An appraisal and comparison of the 1958 World Series teams: how they throw, hit, field and run—and which of the two should emerge as World Champion
September 28, 1958




The critical factor in any World Series is pitching and the most critical factor in this one may be Whitey Ford's left elbow. If it is all right, and his recent efforts against Kansas City and Baltimore indicate that it is, the Yankees will have a good chance. If it hurts when Ford tries to throw his famous curve-as it did throughout early September--the Braves could win in a breeze. This is all because of a fact made remarkably clear last fall: the kind of pitching in depth which it takes to win a pennant is less important over a short seven-game period than superb performances on the part of two or three men. The Braves still have Burdette, the renowned Yankee-killer of '57, and Spahn, and the beautifully controlled, low, breaking stuff they throw is deadly effective against a team of fast ball hitters like the Yankees. To match them, the Yankees have only the magnificent big righthander, Turley--and maybe Ford. Otherwise, taking into account Larsen's swollen elbow, Sturdivant's spike-slashed heel and the questionable condition of Duren's knee, the New York second string--Ditmar, Shantz, Maas, Kucks, Monroe, etc.--can hardly compare with Milwaukee's Buhl, Willey, Pizarro, McMahon, Rush and the rest. The Braves have the two big pitchers, the very capable supporting cast and they are healthy. The Yankees, with all their aches and pains, can hardly make the same claim.

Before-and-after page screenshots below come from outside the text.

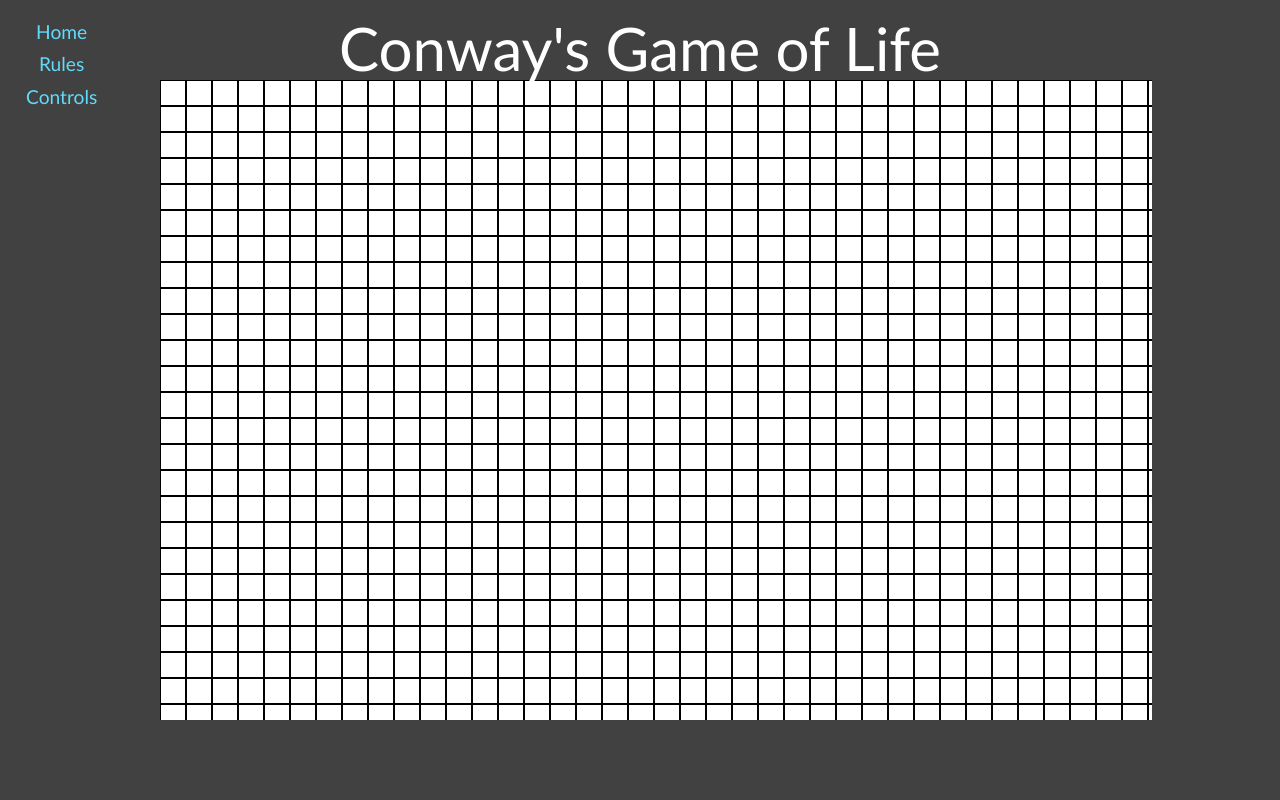
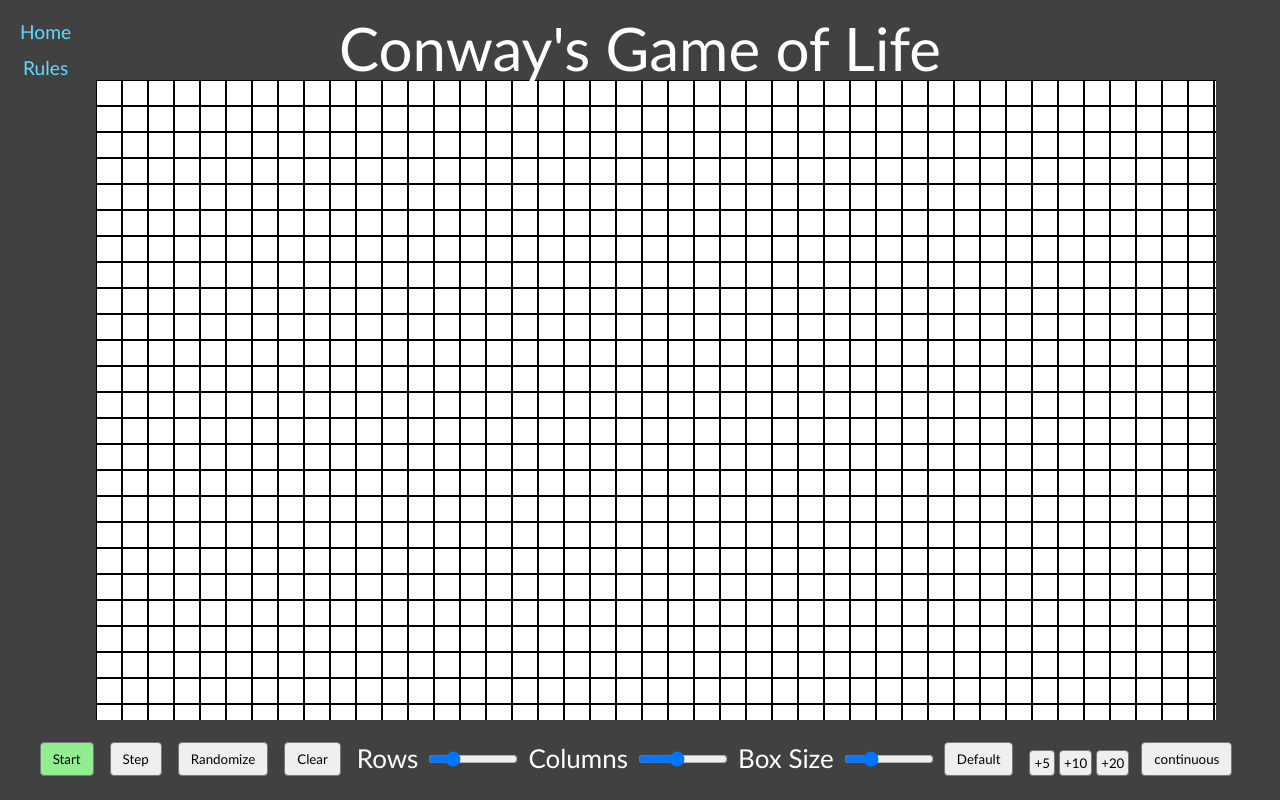
Before and after one commit to Hunterosmun/hunter-osmun, a React (Create React App) app: page /conways in a window 1280 px wide. Built offline with nearby package versions, Linux system fonts and the light colour scheme.

Commit message:
Put Conways controls on bottom

```diff
--- a/src/pages/conways-game/index.js
+++ b/src/pages/conways-game/index.js
@@ -39,7 +39,6 @@ export default function Conways () {
   const animation = useAnimationFrame(step)
   const [wrap, setWrap] = React.useState(true)
   const [update, trick] = React.useState(0) // eslint-disable-line
-  const [active, setActive] = React.useState(false)
 
   const refRows = React.useRef()
   refRows.current = numOfRows
@@ -124,12 +123,8 @@ export default function Conways () {
           <Ui.Button as={Link} to='/conways/rules'>
             Rules
           </Ui.Button>
-          <Ui.Button onClick={() => setActive(!active)}>Controls</Ui.Button>
         </Verticle>
       </Ui.Floaty>
-      {active && (
-        <>
-          <Ui.PopupClose onClick={() => setActive(false)} />
       <BtnBox>
         {!animation.active ? (
           <button
@@ -247,8 +242,6 @@ export default function Conways () {
           {wrap ? 'continuous' : 'bordered'}
         </button>
       </BtnBox>
-        </>
-      )}
       <GridHolder>
         <GridBlock numOfCols={numOfCols} size={size}>
           {Object.keys(refLiv.current).map(el => (
@@ -292,22 +285,20 @@ const GridBlock = styled.div`
 `
 
 const GridHolder = styled.div`
-  max-width: 80%;
+  max-width: 90%;
   max-height: 80vh;
   overflow: auto;
 `
 
 const BtnBox = styled.div`
   position: absolute;
-  top: 120px;
-  left: 0;
+  bottom: 24px;
+  max-height: 60px;
   justify-content: space-between;
   display: flex;
-  flex-direction: column;
-  width: 120px;
+  flex-wrap: wrap;
   gap: 8px;
   background-color: #414141;
-  padding: 10px;
   border-radius: 5px;
   z-index: 2;
   div button {
@@ -345,7 +336,7 @@ const Verticle = styled.div`
   flex-direction: column;
   justify-content: space-between;
   align-items: center;
-  height: 90px;
+  height: 60px;
   background-color: #414141;
   padding: 10px;
 `
```
Lines whose indentation alone changed are shown as unchanged.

Seldom has a Series matched opponents of such near-equal hitting ability--or at least that is what the statistics say. Both teams average around .270 and have almost the identical number of home runs. Each has its .300 hitters: Aaron, Covington and Torre for the Braves; Howard, Mantle and Siebern for the Yankees. And if Aaron, Mathews and the amazing Covington, backed up by Adcock and Crandall, seem to have an edge in power over Mantle, Berra and Skowron, the Yankees, as usual, have much the more dangerous bench. Yet statistics are often deceiving and these are complicated by one very important factor. In Milwaukee's County Stadium, even the less explosive Yankee hitters such as Howard, Carey, Bauer, McDougald and Siebern--even Kubek--can reach the fences. Yankee Stadium's vast outfield, on the other hand, is almost certain to decrease the home run potential of Aaron, Covington and Adcock, who are not sharp pull hitters. During the season the Yankees scored almost 100 more runs, and perhaps this is really the key.



No longer are the Braves labeled weak defensively. They still have problems--a hobbled Covington is No. 1--but Crandall and Torre are among the best at their positions; Mathews, Schoendienst, Aaron and Bruton are very good, Logan and Adcock adequate. But when the subject is defense, the Yankees are the best in baseball and only Siebern's inexperience dims their over-all brilliance. Berra and Howard match Crandall's skill. Skowron is an improved first baseman and the infield of McDougald, Kubek and Carey, backed up by Lumpe and Richardson, is superb. And no one underestimates the abilities of Mantle and Bauer.



Perhaps the best running team in either league, the Yankees take the extra base, stretch their hits and, on occasion, steal, although this is not their style of play. Mantle and Kubek have exceptional speed, Bauer and McDougald run very well, in fact only Howard and Carey are considered slow. The Braves, in contrast, are not fast at all. Among the regulars, only Aaron, Mathews, Bruton and Mantilla can be said to have above-average speed. Most of the others are downright slow.



Mickey Mantle was hurt last year and the Yankees lost. But now the powerful youngster is ready and his feared slugging, on top of New York's superiority afield and on the bases, could be the difference. But baseball is still a game of pitching and this the Braves have. Whether the Yankees do or not seems to depend largely upon Whitey Ford.